### Data extract
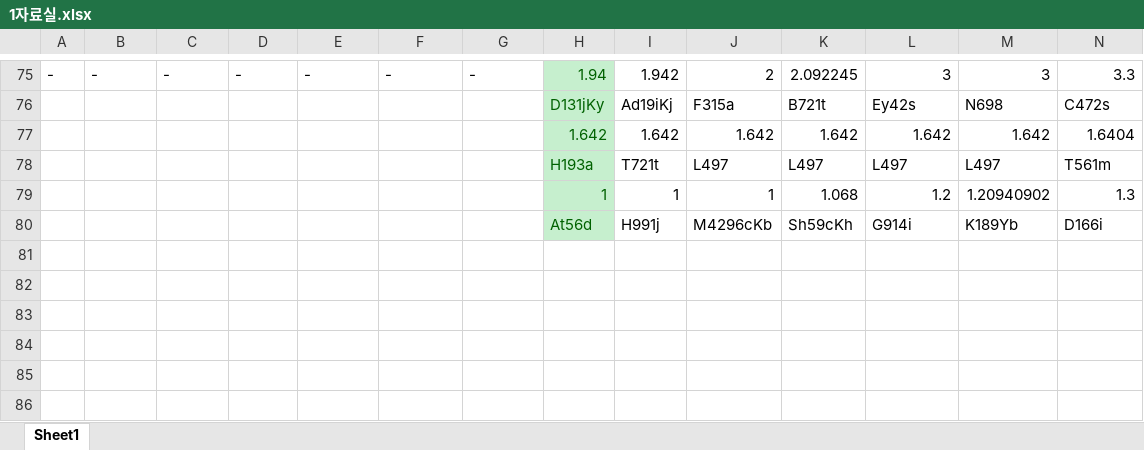
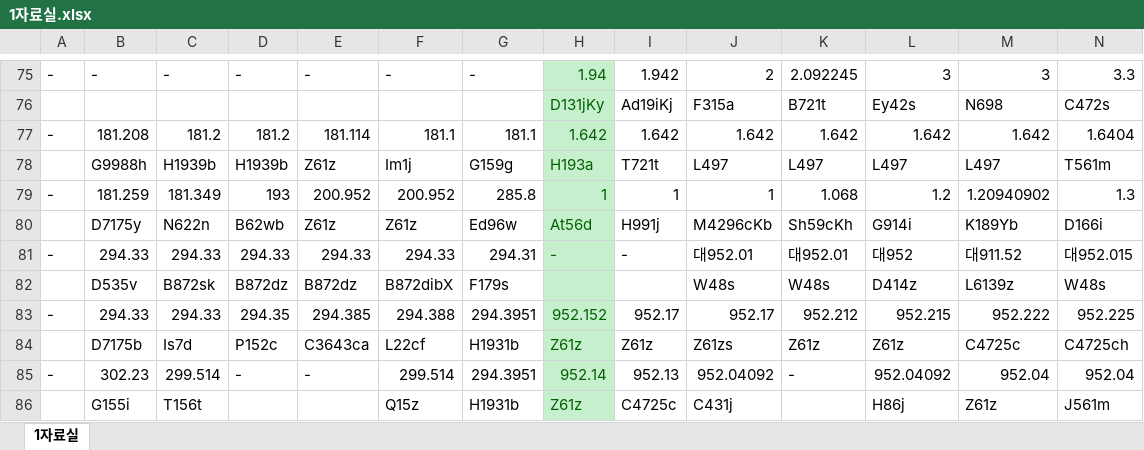
Before and after one commit to student777/SNU_libmap, an Excel workbook: static/1자료실.xlsx, sheet 1자료실, drawn as a sheet; only a part is shown, gaps mark what is left out; values as stored, in another font and other column widths than the file's, no borders; rows hold the shown columns only; the diff covers the shown part only; the diff names each change by its address in the sheet, - before the commit and + after, or states it on an @@ line.

```diff
--- a/static/1자료실.xlsx (sheet 1자료실)
+++ b/static/1자료실.xlsx (sheet 1자료실)
-sheet tab: Sheet1
+sheet tab: 1자료실
-A77: (empty)
+A77: -
-B77: (empty)
+B77: 181.208
-C77: (empty)
+C77: 181.2
-D77: (empty)
+D77: 181.2
-E77: (empty)
+E77: 181.114
-F77: (empty)
+F77: 181.1
-G77: (empty)
+G77: 181.1
-B78: (empty)
+B78: G9988h
-C78: (empty)
+C78: H1939b
-D78: (empty)
+D78: H1939b
-E78: (empty)
+E78: Z61z
-F78: (empty)
+F78: Im1j
-G78: (empty)
+G78: G159g
-A79: (empty)
+A79: -
-B79: (empty)
+B79: 181.259
-C79: (empty)
+C79: 181.349
-D79: (empty)
+D79: 193
-E79: (empty)
+E79: 200.952
-F79: (empty)
+F79: 200.952
-G79: (empty)
+G79: 285.8
-B80: (empty)
+B80: D7175y
-C80: (empty)
+C80: N622n
-D80: (empty)
+D80: B62wb
-E80: (empty)
+E80: Z61z
-F80: (empty)
+F80: Z61z
-G80: (empty)
+G80: Ed96w
+row 81: - | 294.33 | 294.33 | 294.33 | 294.33 | 294.33 | 294.31 | - | - | 대952.01 | 대952.01 | 대952 | 대911.52 | 대952.015
+row 82:  | D535v | B872sk | B872dz | B872dz | B872dibX | F179s |  |  | W48s | W48s | D414z | L6139z | W48s
+row 83: - | 294.33 | 294.33 | 294.35 | 294.385 | 294.388 | 294.3951 | 952.152 | 952.17 | 952.17 | 952.212 | 952.215 | 952.222 | 952.225
+row 84:  | D7175b | Is7d | P152c | C3643ca | L22cf | H1931b | Z61z | Z61z | Z61zs | Z61z | Z61z | C4725c | C4725ch
+row 85: - | 302.23 | 299.514 | - | - | 299.514 | 294.3951 | 952.14 | 952.13 | 952.04092 | - | 952.04092 | 952.04 | 952.04
+row 86:  | G155i | T156t |  |  | Q15z | H1931b | Z61z | C4725c | C431j |  | H86j | Z61z | J561m
```
Also changed, not shown: 26 added rows and 30 edited cells elsewhere in this sheet, static/2자료실.xlsx, static/4자료실.xlsx, 3 other files.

### Task requirements
Search the records for the word "other" and copy out every line that holds it.

### Task answer
Before and after one commit to student777/SNU_libmap, an Excel workbook: static/1자료실.xlsx, sheet 1자료실, drawn as a sheet; only a part is shown, gaps mark what is left out; values as stored, in another font and other column widths than the file's, no borders; rows hold the shown columns only; the diff covers the shown part only; the diff names each change by its address in the sheet, - before the commit and + after, or states it on an @@ line.
Also changed, not shown: 26 added rows and 30 edited cells elsewhere in this sheet, static/2자료실.xlsx, static/4자료실.xlsx, 3 other files.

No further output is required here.